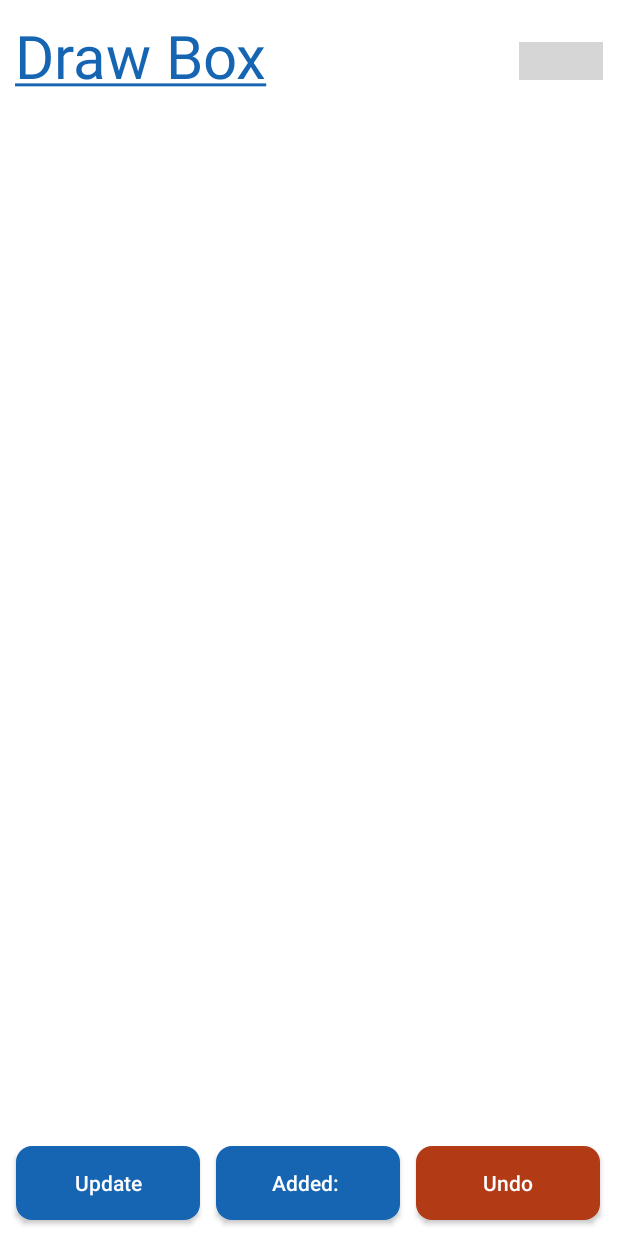
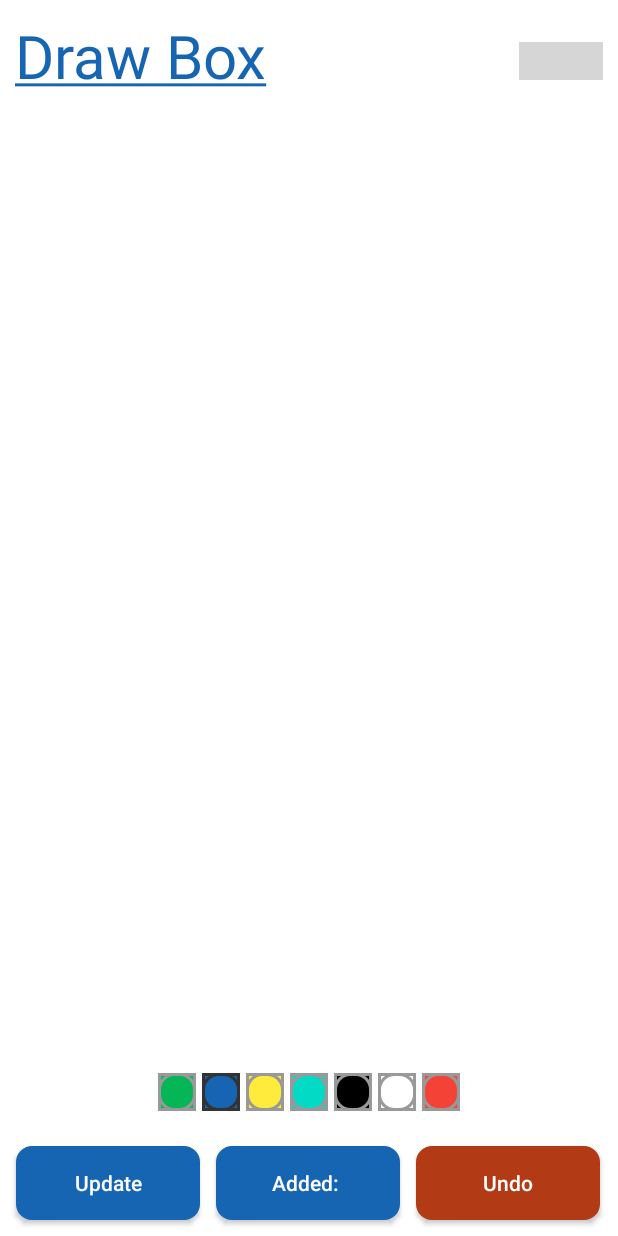
Before and after one commit to Maxwell2Gyamfi/Android-Coins-Detection, an Android app: the DrawBox screen opened directly, with no data from a screen before it, on a phone screen of 412 x 824 dp. Run offline under Robolectric (Android 15) with nearby library versions, the phone set to English and light mode, and no system bars; libraries missing offline, so code that uses them is left out: com.chaquo.python; 1 statement that could not run was skipped; grey boxes are pictures that could not be loaded.

Commit message:
color for additional boxes
Added color palette to allow color selecttion for additional bounding boxes

```diff
--- a/app/src/main/java/com/example/coinsdetection/DrawBox.kt
+++ b/app/src/main/java/com/example/coinsdetection/DrawBox.kt
@@ -3,8 +3,12 @@ package com.example.coinsdetection
 import android.graphics.Bitmap
 import android.graphics.BitmapFactory
 import android.os.Bundle
+import android.view.View
+import android.widget.ImageButton
 import android.widget.Toast
 import androidx.appcompat.app.AppCompatActivity
+import androidx.core.content.ContextCompat
+import androidx.core.view.get
 import com.chaquo.python.Python
 import kotlinx.android.synthetic.main.activity_draw_box.*
 import java.io.File
@@ -14,12 +18,16 @@ class DrawBox : AppCompatActivity() {
     private var mPaths = ArrayList<Coordinates>()
     private var py = Python.getInstance()
     private lateinit var addBoxImage:Bitmap
+    private var mCurrentPaint:ImageButton? = null
+
     override fun onCreate(savedInstanceState: Bundle?) {
         super.onCreate(savedInstanceState)
         setContentView(R.layout.activity_draw_box)
         val file = File(filesDir, "detection.jpg")
         addBoxImage = BitmapFactory.decodeFile(file.absolutePath)
         drawBoxImage.setImageBitmap(addBoxImage)
+        mCurrentPaint = colorPalette[1] as ImageButton
+        mCurrentPaint!!.setImageDrawable(ContextCompat.getDrawable(this, R.drawable.palette_selected))
 
         undoBox.setOnClickListener {
             drawingPad.undoCoordinate()
@@ -29,10 +37,16 @@ class DrawBox : AppCompatActivity() {
             addBoxInference(mPaths)
         }
 
-        drawBoxImage.setOnClickListener {
-            var numBoxes = drawingPad.boxes
-            addedLenght.text = "Added: $numBoxes"
-            //TODO
+    }
+
+    fun paintClicked(view: View){
+        if(view!==mCurrentPaint){
+            val imageButton = view as ImageButton
+            val colorTag = imageButton.tag.toString()
+            drawingPad.setColor(colorTag)
+            imageButton.setImageDrawable(ContextCompat.getDrawable(this, R.drawable.palette_selected))
+            mCurrentPaint!!.setImageDrawable(ContextCompat.getDrawable(this, R.drawable.palette_normal))
+            mCurrentPaint = view
         }
     }
 
--- a/app/src/main/java/com/example/coinsdetection/Drawing.kt
+++ b/app/src/main/java/com/example/coinsdetection/Drawing.kt
@@ -12,7 +12,7 @@ data class Coordinates(val startX:Float,val startY:Float, val pointX:Float,val p
 
 class Drawing(context: Context?, attrs: AttributeSet?) :
     View(context, attrs) {
-    private val paintColor: Int = Color.BLACK
+    private var paintColor: Int = Color.BLACK
     private var drawPaint: Paint? = null
     var boxes:Int =0
     var pointX = 0f
@@ -75,6 +75,11 @@ class Drawing(context: Context?, attrs: AttributeSet?) :
         }
     }
 
+    fun setColor(newColor:String){
+        paintColor = Color.parseColor(newColor)
+        drawPaint!!.color = paintColor
+    }
+
 
     init {
         isFocusable = true
--- a/app/src/main/java/com/example/coinsdetection/RecycleViewAdapter.kt
+++ b/app/src/main/java/com/example/coinsdetection/RecycleViewAdapter.kt
@@ -24,10 +24,10 @@ class RecycleViewAdapter(private val mContext: Context, private val mData: Mutab
         viewHolder.selectedCardView.setOnClickListener {
 
             val intent = Intent(mContext, SelectedHistoryImage::class.java).apply {
-//                putExtra("Image", mData[position].imageToSave)
                 putExtra("ID", mData[position].id)
                 putExtra("Count", mData[position].totalItems)
                 putExtra("Total",mData[position].totalCost)
+                putExtra("Name",mData[position].imageName)
             }
             mContext.startActivity(intent)
         }
--- /dev/null
+++ b/app/src/main/res/anim/slide_in_left.xml
@@ -0,0 +1,7 @@
+<?xml version="1.0" encoding="utf-8"?>
+<set xmlns:android="http://schemas.android.com/apk/res/android">
+    <translate
+        android:duration="@android:integer/config_mediumAnimTime"
+        android:fromXDelta="-100%p"
+        android:toXDelta="0" />
+</set>
--- /dev/null
+++ b/app/src/main/res/anim/slide_in_right.xml
@@ -0,0 +1,7 @@
+<?xml version="1.0" encoding="utf-8"?>
+<set xmlns:android="http://schemas.android.com/apk/res/android">
+    <translate
+        android:duration="@android:integer/config_mediumAnimTime"
+        android:fromXDelta="100%p"
+        android:toXDelta="0" />
+</set>
--- /dev/null
+++ b/app/src/main/res/anim/slide_out_left.xml
@@ -0,0 +1,7 @@
+<?xml version="1.0" encoding="utf-8"?>
+<set xmlns:android="http://schemas.android.com/apk/res/android">
+    <translate
+        android:duration="@android:integer/config_mediumAnimTime"
+        android:fromXDelta="0"
+        android:toXDelta="-100%p" />
+</set>
--- /dev/null
+++ b/app/src/main/res/anim/slide_out_right.xml
@@ -0,0 +1,7 @@
+<?xml version="1.0" encoding="utf-8"?>
+<set xmlns:android="http://schemas.android.com/apk/res/android">
+    <translate
+        android:duration="@android:integer/config_mediumAnimTime"
+        android:fromXDelta="0"
+        android:toXDelta="100%p" />
+</set>
--- /dev/null
+++ b/app/src/main/res/drawable/palette_normal.xml
@@ -0,0 +1,27 @@
+<?xml version="1.0" encoding="utf-8"?>
+<layer-list xmlns:android="http://schemas.android.com/apk/res/android">
+    <item>
+        <shape android:shape="rectangle">
+            <stroke
+                android:width="2dp"
+                android:color="#FF999999" />
+
+            <solid android:color="#00000000" />
+
+            <padding
+                android:bottom="0dp"
+                android:left="0dp"
+                android:right="0dp"
+                android:top="0dp" />
+        </shape>
+    </item>
+    <item>
+        <shape>
+            <stroke
+                android:width="2dp"
+                android:color="#FF999999" />
+            <solid android:color="#00000000" />
+            <corners android:radius="10dp" />
+        </shape>
+    </item>
+</layer-list>
--- /dev/null
+++ b/app/src/main/res/drawable/palette_selected.xml
@@ -0,0 +1,29 @@
+<?xml version="1.0" encoding="utf-8"?>
+<layer-list xmlns:android="http://schemas.android.com/apk/res/android">
+    <item>
+        <shape android:shape="rectangle">
+            <stroke
+                android:width="2dp"
+                android:color="#FF333333" />
+
+            <solid android:color="#00000000" />
+
+            <padding
+                android:bottom="0dp"
+                android:left="0dp"
+                android:right="0dp"
+                android:top="0dp" />
+        </shape>
+    </item>
+    <item>
+        <shape>
+            <stroke
+                android:width="2dp"
+                android:color="#FF333333" />
+
+            <solid android:color="#00000000" />
+
+            <corners android:radius="10dp" />
+        </shape>
+    </item>
+</layer-list>
--- a/app/src/main/res/layout/activity_draw_box.xml
+++ b/app/src/main/res/layout/activity_draw_box.xml
@@ -46,7 +46,7 @@
         android:layout_width="0dp"
         android:layout_height="0dp"
         android:layout_margin="5dp"
-        app:layout_constraintBottom_toTopOf="@id/drawActionsBtn"
+        app:layout_constraintBottom_toTopOf="@id/colorPalette"
         app:layout_constraintLeft_toLeftOf="parent"
         app:layout_constraintRight_toRightOf="parent"
         app:layout_constraintTop_toBottomOf="@id/drawingTitle">
@@ -67,6 +67,94 @@
 
     </FrameLayout>
 
+
+    <LinearLayout
+        android:id="@+id/colorPalette"
+        android:layout_width="wrap_content"
+        android:layout_height="50dp"
+        android:layout_marginHorizontal="10dp"
+        android:orientation="horizontal"
+        app:layout_constraintBottom_toTopOf="@id/drawActionsBtn"
+        app:layout_constraintLeft_toLeftOf="parent"
+        app:layout_constraintRight_toRightOf="parent"
+        app:layout_constraintTop_toBottomOf="@id/drawingPad_fl">
+
+        <ImageButton
+            android:layout_width="25dp"
+            android:layout_height="25dp"
+            android:layout_margin="2dp"
+            android:layout_gravity="center"
+            android:onClick="paintClicked"
+            android:contentDescription="color"
+            android:background="@color/selected_nav"
+            android:src="@drawable/palette_normal"
+            android:tag="@color/selected_nav"/>
+        <ImageButton
+            android:layout_width="25dp"
+            android:layout_height="25dp"
+            android:layout_margin="2dp"
+            android:layout_gravity="center"
+            android:contentDescription="color"
+            android:onClick="paintClicked"
+            android:background="@color/custom_blue"
+            android:src="@drawable/palette_normal"
+            android:tag="@color/custom_blue"/>
+
+        <ImageButton
+            android:layout_width="25dp"
+            android:layout_height="25dp"
+            android:layout_margin="2dp"
+            android:layout_gravity="center"
+            android:contentDescription="color"
+            android:background="@color/yellow"
+            android:onClick="paintClicked"
+            android:src="@drawable/palette_normal"
+            android:tag="@color/yellow"/>
+        <ImageButton
+            android:layout_width="25dp"
+            android:layout_height="25dp"
+            android:layout_margin="2dp"
+            android:layout_gravity="center"
+            android:contentDescription="color"
+            android:onClick="paintClicked"
+            android:background="@color/teal_200"
+            android:src="@drawable/palette_normal"
+            android:tag="@color/teal_200"/>
+
+        <ImageButton
+            android:layout_width="25dp"
+            android:layout_height="25dp"
+            android:layout_margin="2dp"
+            android:layout_gravity="center"
+            android:contentDescription="color"
+            android:onClick="paintClicked"
+            android:background="@color/black"
+            android:src="@drawable/palette_normal"
+            android:tag="@color/black"/>
+        <ImageButton
+            android:layout_width="25dp"
+            android:layout_height="25dp"
+            android:layout_margin="2dp"
+            android:layout_gravity="center"
+            android:contentDescription="color"
+            android:onClick="paintClicked"
+            android:background="@color/white"
+            android:src="@drawable/palette_normal"
+            android:tag="@color/white"/>
+
+        <ImageButton
+            android:layout_width="25dp"
+            android:layout_height="25dp"
+            android:layout_margin="2dp"
+            android:layout_gravity="center"
+            android:contentDescription="color"
+            android:onClick="paintClicked"
+            android:background="@color/red"
+            android:src="@drawable/palette_normal"
+            android:tag="@color/red"/>
+
+    </LinearLayout>
+
     <LinearLayout
         android:id="@+id/drawActionsBtn"
         android:layout_width="match_parent"
@@ -77,7 +165,7 @@
         app:layout_constraintBottom_toBottomOf="parent"
         android:layout_margin="5dp"
         android:weightSum="1"
-        app:layout_constraintTop_toBottomOf="@id/drawingPad_fl">
+        app:layout_constraintTop_toBottomOf="@id/colorPalette">
 
         <androidx.appcompat.widget.AppCompatButton
             android:id="@+id/updateButton"
--- a/app/src/main/res/values/colors.xml
+++ b/app/src/main/res/values/colors.xml
@@ -9,4 +9,7 @@
     <color name="white">#FFFFFFFF</color>
     <color name="custom_blue">#1665B2</color>
     <color name="selected_nav">#04B656</color>
+    <color name="yellow">#FFEB3B</color>
+    <color name="red">#F44336</color>
+
 </resources>
--- a/app/src/main/res/values/themes.xml
+++ b/app/src/main/res/values/themes.xml
@@ -1,6 +1,6 @@
 <resources xmlns:tools="http://schemas.android.com/tools">
     <!-- Base application theme. -->
-    <style name="Theme.CoinsDetection" parent="Theme.MaterialComponents.DayNight.DarkActionBar">
+    <style name="Theme.CoinsDetection" parent="Theme.MaterialComponents.DayNight.NoActionBar">
         <!-- Primary brand color. -->
         <item name="colorPrimary">@color/purple_500</item>
         <item name="colorPrimaryVariant">@color/purple_700</item>
@@ -11,10 +11,21 @@
         <item name="colorOnSecondary">@color/black</item>
         <item name="android:windowNoTitle">true</item>
         <item name="windowNoTitle">true</item>
+
         <!-- Status bar color. -->
-        <item name="android:statusBarColor" tools:targetApi="l">?attr/colorPrimaryVariant</item>
+        <item name="android:statusBarColor" tools:targetApi="l">@color/white</item>
 
-            <item name="android:textAllCaps">false</item>
+        <item name="android:textAllCaps">false</item>
+
+
+        <item name="android:activityOpenEnterAnimation">
+            @anim/slide_in_right</item>
+        <item name="android:activityOpenExitAnimation">
+            @anim/slide_out_left</item>
+        <item name="android:activityCloseEnterAnimation">
+            @anim/slide_in_left</item>
+        <item name="android:activityCloseExitAnimation">
+            @anim/slide_out_right</item>
 
         <!-- Customize your theme here. -->
     </style>
```
Also changed, not shown: app/src/main/java/com/example/coinsdetection/DetectionResults.kt (+6 -3 lines), app/src/main/java/com/example/coinsdetection/SelectedHistoryImage.kt (+36 -1 lines), app/src/main/res/drawable/floppy_disk.xml (added, +12 -0 lines), app/src/main/res/drawable/share.xml (added, +9 -0 lines), app/src/main/res/layout/activity_detection_results.xml (+5 -3 lines), app/src/main/res/layout/activity_selected_history_image.xml (+13 -1 lines).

====

Try it: Please copy every line in the entries where "mCurrentPaint" appears.

Solution to the problem:
+    private var mCurrentPaint:ImageButton? = null
+        mCurrentPaint = colorPalette[1] as ImageButton
+        mCurrentPaint!!.setImageDrawable(ContextCompat.getDrawable(this, R.drawable.palette_selected))
+        if(view!==mCurrentPaint){
+            mCurrentPaint!!.setImageDrawable(ContextCompat.getDrawable(this, R.drawable.palette_normal))
+            mCurrentPaint = view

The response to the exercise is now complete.